(12-09-2012 11:44 AM)BottomPaintStore Wrote: The best thing to do would have been to sand the existing coating with 80 grit sandpaper to remove the oxidation on the old coating. After the sanding, you would just need to rinse of the residue with water and let it dry before painting with a new coat. When you put on a new coat of paint, the adhesion of that coat to the previous coating depends on a couple of things.
1. You should make sure that you give it a good 80 grit sand and rinse properly as described above. No solvent wash!
2. Longterm adhesion depends on how many previous coats are on the hull. If there are several layers of old paint, the new coat will soak through and lessen the adhesion of the underlying coats. This is due to the solvent penetrating through to the underlying coats and may cause them to let go and peel off. So if you have several layers, it is wise to due a thorough sanding to remove some of those old layers. You saw this first hand with your solvent wash!
Interlux does say not more than 60 days, but you can extend this significantly by pressure washing the boat (lightly) before you launch the boat. The reason why the say 60 days is because the paint will oxidize and that chaulky outer layer will have limited antifouling characteristics. With a light pressure washing you will remove that oxidation and expose a fresh layer of paint with good antifouling characteristics.
Be sure to put on at least two coats of paint... The paint you are using is designed to wear away overtime.

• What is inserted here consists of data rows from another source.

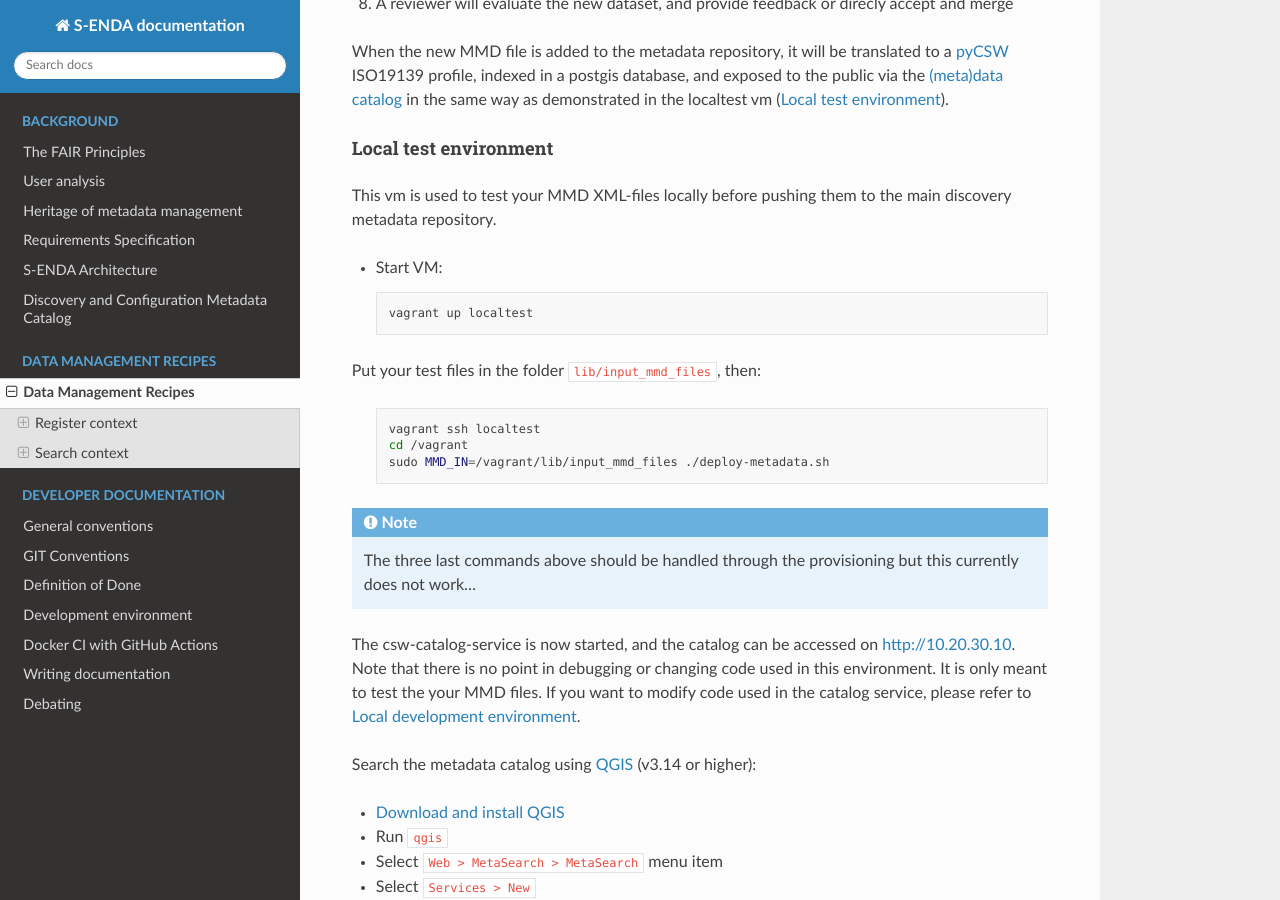
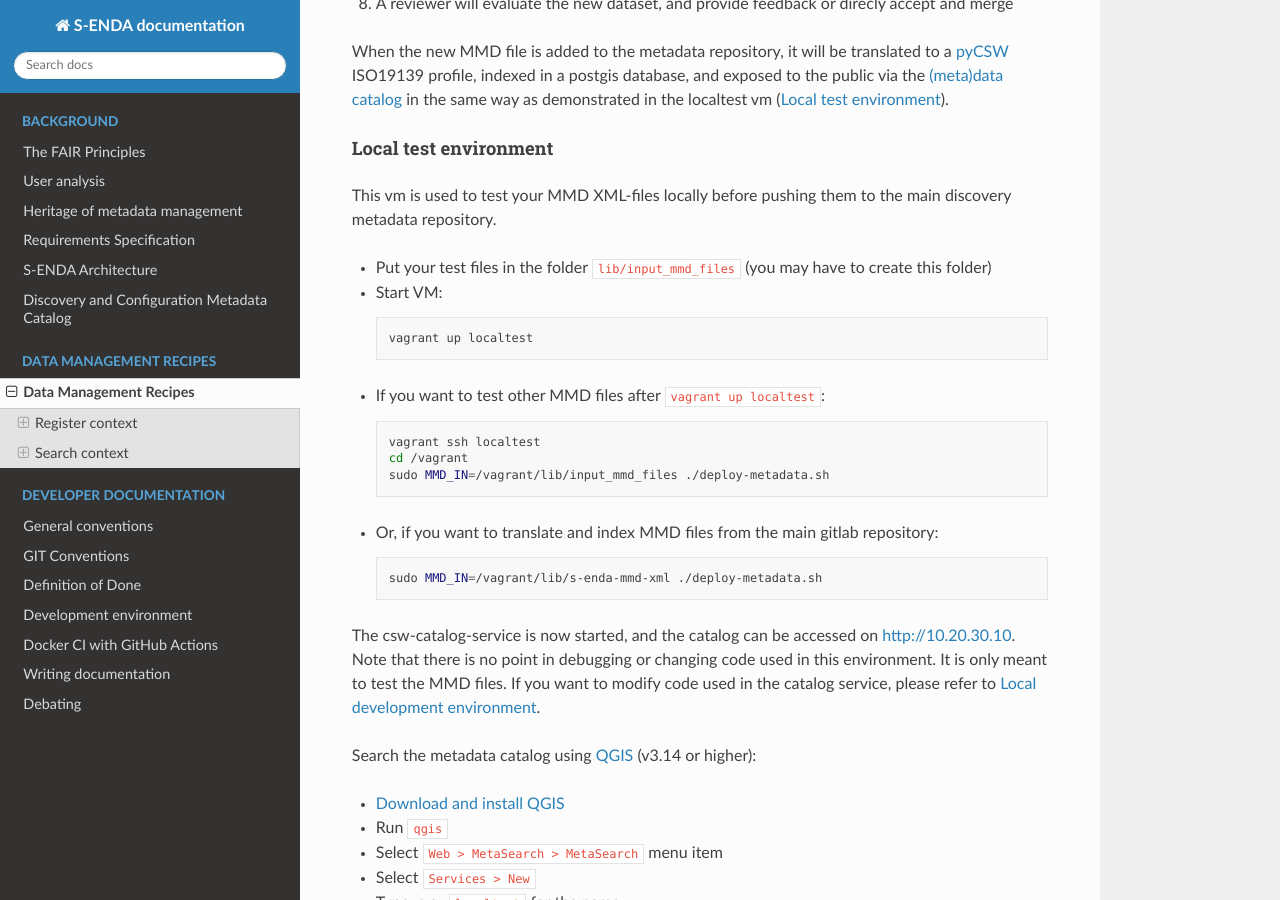
Before and after one commit to metno/S-ENDA-documentation, a Sphinx documentation site: the page built from source/dm_recipes.rst, in a window 1280 px wide and 900 px high, scrolled down 2348 px. Built offline with Sphinx 7.4.7 and the Read the Docs theme 2.0.0, drawn with Linux system fonts in a browser that asks for light colours.

Commit message:
#213: updated to reflect changes in https://github.com/metno/S-ENDA-csw-catalog-service/tree/issue12_translation_to_iso19139

```diff
--- a/source/dm_recipes.rst
+++ b/source/dm_recipes.rst
@@ -88,13 +88,14 @@ Local test environment
 
 This vm is used to test your MMD XML-files locally before pushing them to the main discovery metadata repository.
 
+* Put your test files in the folder ``lib/input_mmd_files`` (you may have to create this folder)
 * Start VM:
 
   .. code-block:: bash
 
     vagrant up localtest
 
-Put your test files in the folder ``lib/input_mmd_files``, then:
+* If you want to test other MMD files after ``vagrant up localtest``:
 
   .. code-block:: bash
 
@@ -102,9 +103,11 @@ Put your test files in the folder ``lib/input_mmd_files``, then:
     cd /vagrant
     sudo MMD_IN=/vagrant/lib/input_mmd_files ./deploy-metadata.sh
 
-.. note::
+* Or, if you want to translate and index MMD files from the main gitlab repository:
 
-  The three last commands above should be handled through the provisioning but this currently does not work...
+  .. code-block:: bash
+
+    sudo MMD_IN=/vagrant/lib/s-enda-mmd-xml ./deploy-metadata.sh
 
 ..
   * Check that the postgis db is added
@@ -120,7 +123,7 @@ Put your test files in the folder ``lib/input_mmd_files``, then:
     \dt
     select * from records;
 
-The csw-catalog-service is now started, and the catalog can be accessed on `<http://10.20.30.10>`_. Note that there is no point in debugging or changing code used in this environment. It is only meant to test the your MMD files. If you want to modify code used in the catalog service, please refer to :ref:`local-developmen-env`.
+The csw-catalog-service is now started, and the catalog can be accessed on `<http://10.20.30.10>`_. Note that there is no point in debugging or changing code used in this environment. It is only meant to test the MMD files. If you want to modify code used in the catalog service, please refer to :ref:`local-developmen-env`.
 
 Search the metadata catalog using `QGIS <https://qgis.org/en/site/>`_ (v3.14 or higher):
 
```
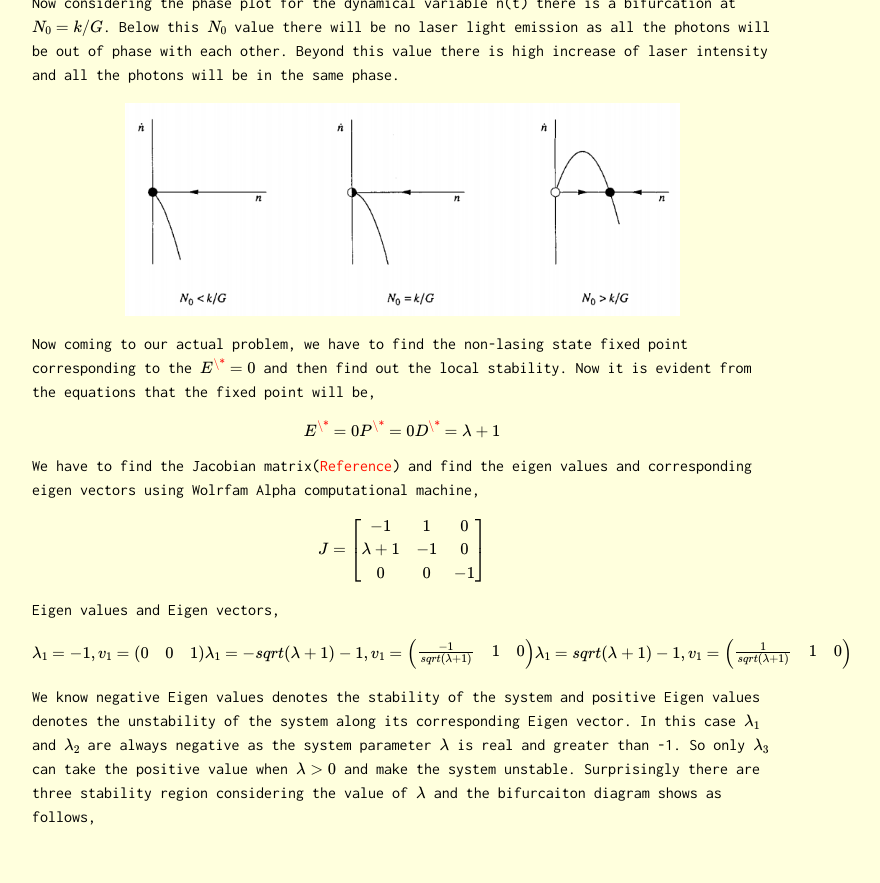
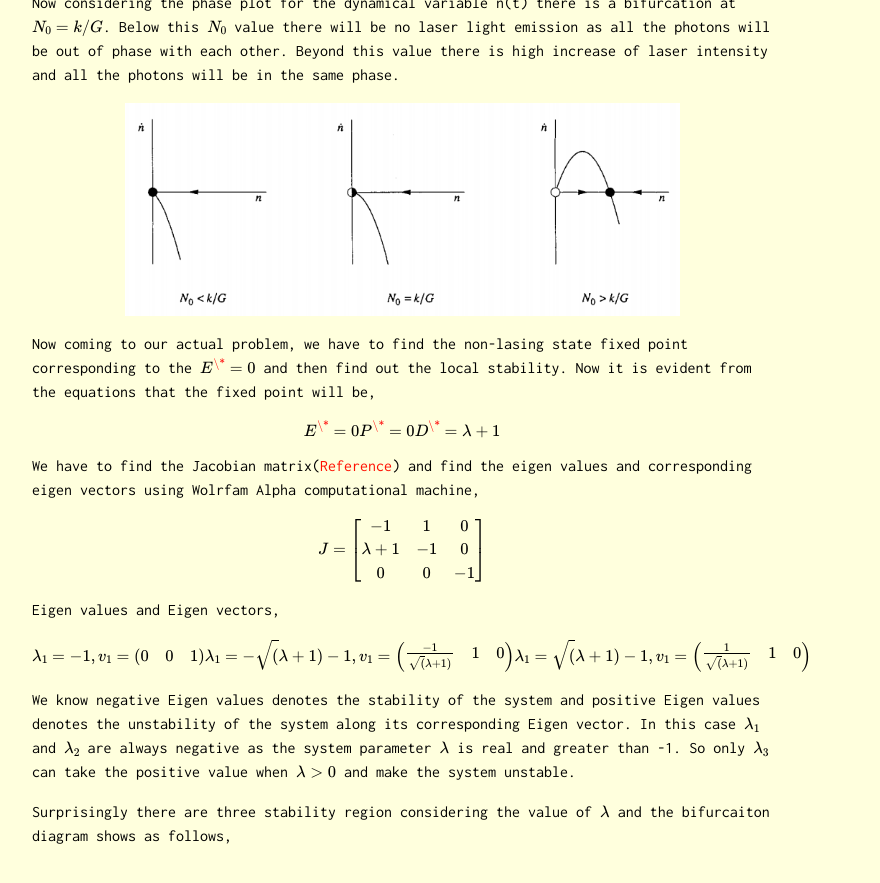
Before and after one commit to Oscuro-Phoenix/math-for-fun, a Jekyll site: the page built from _posts/2021-05-10-Problem-11.md, in a window 1280 px wide and 900 px high, scrolled down 1913 px. Shown: the top 883 px of the window, without its empty margins (238-1118 px from the left). Built offline with Jekyll 4.4.1, drawn with Linux system fonts in a browser that asks for light colours; formulas are drawn with MathJax 3.

```diff
--- a/_posts/2021-05-10-Problem-11.md
+++ b/_posts/2021-05-10-Problem-11.md
@@ -88,14 +88,15 @@ $$
 \lambda_1= -1, v_1=\begin{pmatrix}
 0 & 0 & 1
 \end{pmatrix}
-\lambda_1= -sqrt(\lambda+1)-1, v_1=\begin{pmatrix}
-\frac{-1}{sqrt(\lambda+1)} & 1 & 0
+\lambda_1= -\sqrt(\lambda+1)-1, v_1=\begin{pmatrix}
+\frac{-1}{\sqrt(\lambda+1)} & 1 & 0
 \end{pmatrix}
-\lambda_1= sqrt(\lambda+1)-1, v_1=\begin{pmatrix}
-\frac{1}{sqrt(\lambda+1)} & 1 & 0
+\lambda_1= \sqrt(\lambda+1)-1, v_1=\begin{pmatrix}
+\frac{1}{\sqrt(\lambda+1)} & 1 & 0
 \end{pmatrix}
 $$
 
 
 We know negative Eigen values denotes the stability of the system and positive Eigen values denotes the unstability of the system along its corresponding Eigen vector. In this case $$\lambda_1$$ and $$\lambda_2$$ are always negative as the system parameter $$\lambda$$ is real and greater than -1. So only $$\lambda_3$$ can take the positive value when $$\lambda >0$$ and make the system unstable.
+
 Surprisingly there are three stability region considering the value of $$\lambda$$ and the bifurcaiton diagram shows as follows,
```
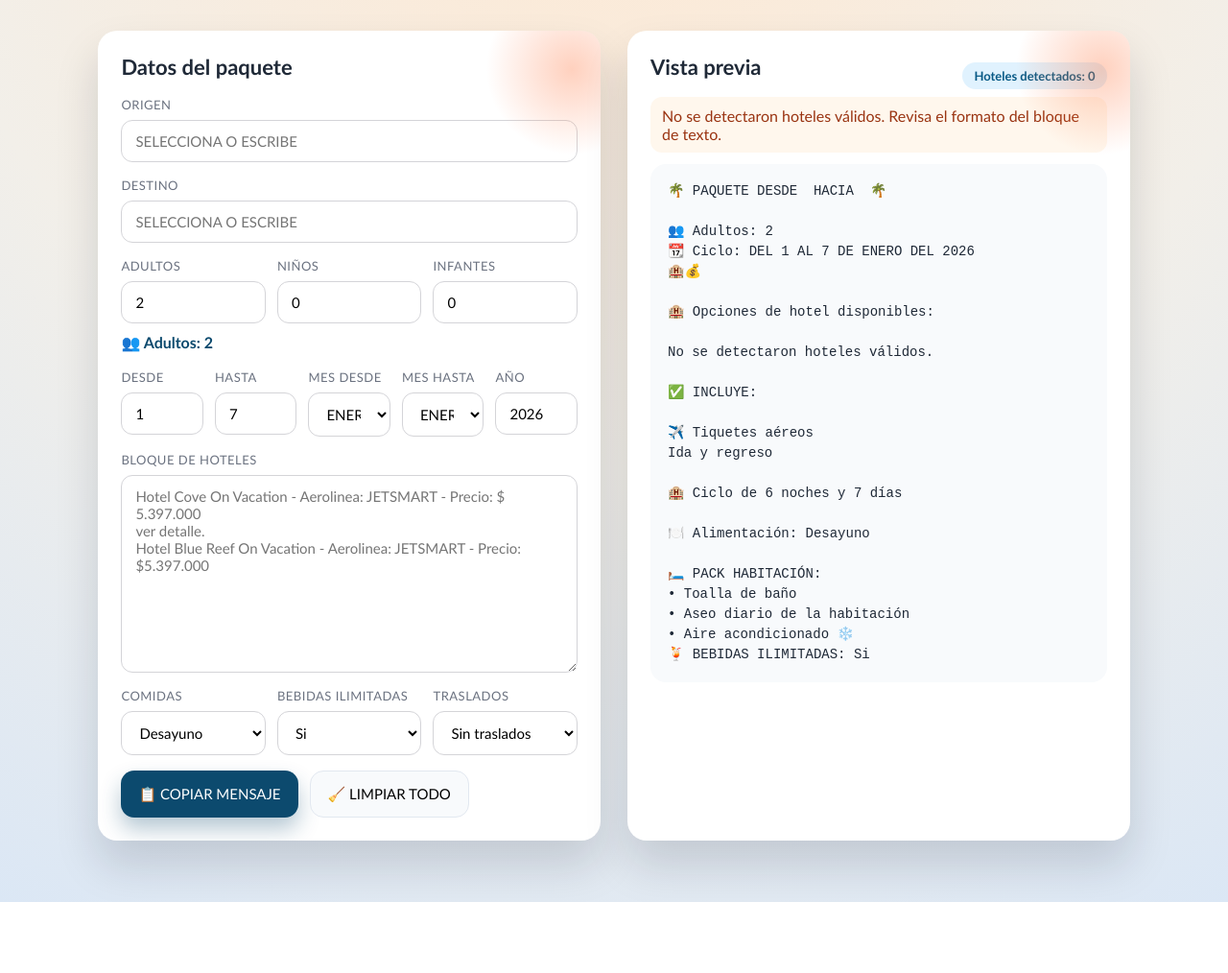
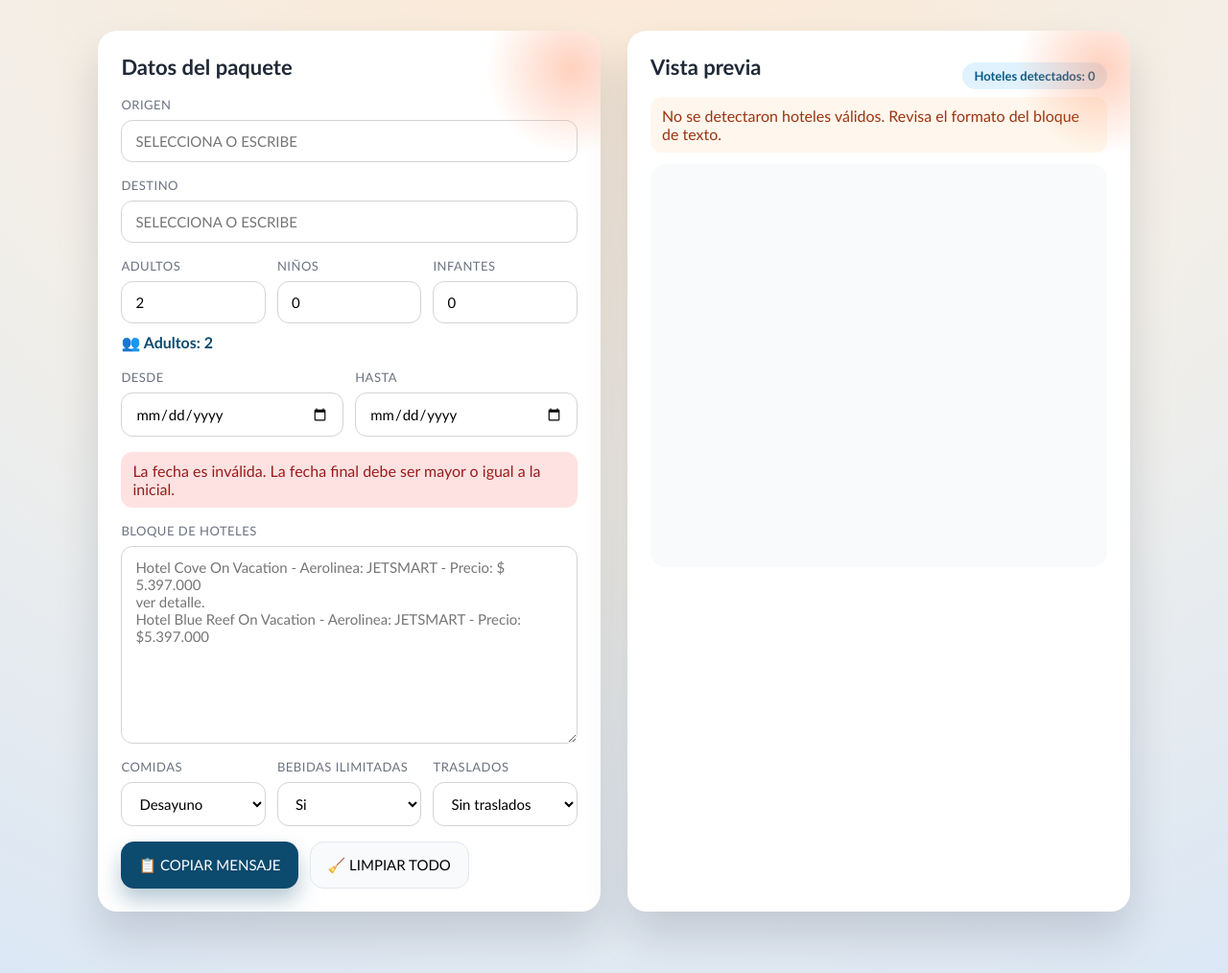
Before and after one commit to JaamayaG/HANDERS, a Flask app: page / in a window 1280 px wide. Shown: the part 258-1272 px from the top of the page at 96% size. Before the commit the page ends 1198 px from the top, so only its background shows below. Run offline with Flask 3, Linux system fonts and the light colour scheme.

Commit message:
Actualizacion

```diff
--- a/static/app.js
+++ b/static/app.js
@@ -4,11 +4,8 @@
 const adultsInput = document.getElementById("adults");
 const childrenInput = document.getElementById("children");
 const infantsInput = document.getElementById("infants");
-const fromDayInput = document.getElementById("fromDay");
-const toDayInput = document.getElementById("toDay");
-const fromMonthInput = document.getElementById("fromMonth");
-const toMonthInput = document.getElementById("toMonth");
-const yearInput = document.getElementById("year");
+const fromDateInput = document.getElementById("fromDate");
+const toDateInput = document.getElementById("toDate");
 const hotelsInput = document.getElementById("hotelsInput");
 const mealsInput = document.getElementById("meals");
 const drinksInput = document.getElementById("drinks");
@@ -110,11 +107,8 @@
   const passengerLine = `👥 ${passengerParts.join(" | ") || "Adultos: 0"}`;
   passengerTotal.textContent = passengerLine;
 
-  const fromDay = toInt(fromDayInput.value);
-  const toDay = toInt(toDayInput.value);
-  const fromMonth = fromMonthInput.value.trim();
-  const toMonth = toMonthInput.value.trim();
-  const year = yearInput.value.trim();
+  const fromDateValue = fromDateInput.value;
+  const toDateValue = toDateInput.value;
 
   const hotels = parseHotels(hotelsInput.value);
   hotelCount.textContent = `Hoteles detectados: ${hotels.length}`;
@@ -128,18 +122,13 @@
     hotelWarning.style.display = "none";
   }
 
-  const fromMonthIndex = fromMonthInput.selectedIndex;
-  const toMonthIndex = toMonthInput.selectedIndex;
-  const yearNumber = toInt(yearInput.value);
-
   if (
-    fromDay <= 0 ||
-    toDay <= 0 ||
-    fromMonthIndex > toMonthIndex ||
-    (fromMonthIndex === toMonthIndex && toDay < fromDay)
+    !fromDateValue ||
+    !toDateValue ||
+    new Date(fromDateValue) > new Date(toDateValue)
   ) {
     dateError.textContent =
-      "La fecha es inválida. El día final debe ser mayor o igual al inicial.";
+      "La fecha es inválida. La fecha final debe ser mayor o igual a la inicial.";
     dateError.style.display = "block";
     messageOutput.textContent = "";
     copyButton.disabled = true;
@@ -149,8 +138,8 @@
   dateError.textContent = "";
   dateError.style.display = "none";
 
-  const fromDate = new Date(Date.UTC(yearNumber, fromMonthIndex, fromDay));
-  const toDate = new Date(Date.UTC(yearNumber, toMonthIndex, toDay));
+  const fromDate = new Date(fromDateValue + "T00:00:00");
+  const toDate = new Date(toDateValue + "T00:00:00");
   const diffMs = toDate.getTime() - fromDate.getTime();
   const nights = Math.max(Math.round(diffMs / 86400000), 0);
   const days = nights + 1;
@@ -160,10 +149,15 @@
   const drinks = drinksInput.value.trim();
   const transfers = transfersInput.value.trim();
 
-  const cycleText =
-    fromMonthIndex === toMonthIndex
-      ? `📆 Ciclo: DEL ${fromDay} AL ${toDay} DE ${fromMonth} DEL ${year}`
-      : `📆 Ciclo: DEL ${fromDay} DE ${fromMonth} AL ${toDay} DE ${toMonth} DEL ${year}`;
+  const formatDate = (date) =>
+    date.toLocaleDateString("es-CO", {
+      day: "2-digit",
+      month: "long",
+      year: "numeric",
+    }).toUpperCase();
+  const cycleText = `📆 Ciclo: DEL ${formatDate(fromDate)} AL ${formatDate(
+    toDate
+  )}`;
 
   const origin = originInput.value.trim().toUpperCase();
   const destination = destinationInput.value.trim().toUpperCase();
@@ -215,12 +209,6 @@
   buildMessage();
 };
 
-if (!yearInput.value) {
-  const currentYear = new Date().getFullYear();
-  yearInput.value = currentYear;
-  yearInput.defaultValue = currentYear;
-}
-
 form.addEventListener("input", buildMessage);
 copyButton.addEventListener("click", copyMessage);
 clearButton.addEventListener("click", clearAll);
--- a/static/style.css
+++ b/static/style.css
@@ -113,11 +113,16 @@
   resize: vertical;
 }
 
+.grid-2,
 .grid-3,
 .grid-4,
 .grid-5 {
   display: grid;
   gap: 12px;
+}
+
+.grid-2 {
+  grid-template-columns: repeat(2, minmax(0, 1fr));
 }
 
 .grid-3 {
@@ -236,6 +241,7 @@
     grid-template-columns: 1fr;
   }
 
+  .grid-2,
   .grid-3,
   .grid-4,
   .grid-5 {
@@ -244,6 +250,7 @@
 }
 
 @media (max-width: 640px) {
+  .grid-2,
   .grid-3,
   .grid-4,
   .grid-5 {
--- a/templates/index.html
+++ b/templates/index.html
@@ -75,52 +75,14 @@
 
           <p id="passengerTotal" class="hint">👥 Precio para 0 pasajeros</p>
 
-          <div class="grid-5">
+          <div class="grid-2">
             <div class="field">
-              <label for="fromDay">Desde</label>
-              <input id="fromDay" name="fromDay" type="number" min="1" max="31" value="1" />
+              <label for="fromDate">Desde</label>
+              <input id="fromDate" name="fromDate" type="date" />
             </div>
             <div class="field">
-              <label for="toDay">Hasta</label>
-              <input id="toDay" name="toDay" type="number" min="1" max="31" value="7" />
-            </div>
-            <div class="field">
-              <label for="fromMonth">Mes desde</label>
-              <select id="fromMonth" name="fromMonth">
-                <option>ENERO</option>
-                <option>FEBRERO</option>
-                <option>MARZO</option>
-                <option>ABRIL</option>
-                <option>MAYO</option>
-                <option>JUNIO</option>
-                <option>JULIO</option>
-                <option>AGOSTO</option>
-                <option>SEPTIEMBRE</option>
-                <option>OCTUBRE</option>
-                <option>NOVIEMBRE</option>
-                <option>DICIEMBRE</option>
-              </select>
-            </div>
-            <div class="field">
-              <label for="toMonth">Mes hasta</label>
-              <select id="toMonth" name="toMonth">
-                <option>ENERO</option>
-                <option>FEBRERO</option>
-                <option>MARZO</option>
-                <option>ABRIL</option>
-                <option>MAYO</option>
-                <option>JUNIO</option>
-                <option>JULIO</option>
-                <option>AGOSTO</option>
-                <option>SEPTIEMBRE</option>
-                <option>OCTUBRE</option>
-                <option>NOVIEMBRE</option>
-                <option>DICIEMBRE</option>
-              </select>
-            </div>
-            <div class="field">
-              <label for="year">Año</label>
-              <input id="year" name="year" type="number" min="2024" value="2026" />
+              <label for="toDate">Hasta</label>
+              <input id="toDate" name="toDate" type="date" />
             </div>
           </div>
 
```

The pressure wash will remove paint, so you need to make sure you have enough paint on there to withstand the pressure wash and get you through the season!
Thanks a lot mate. That answers my question.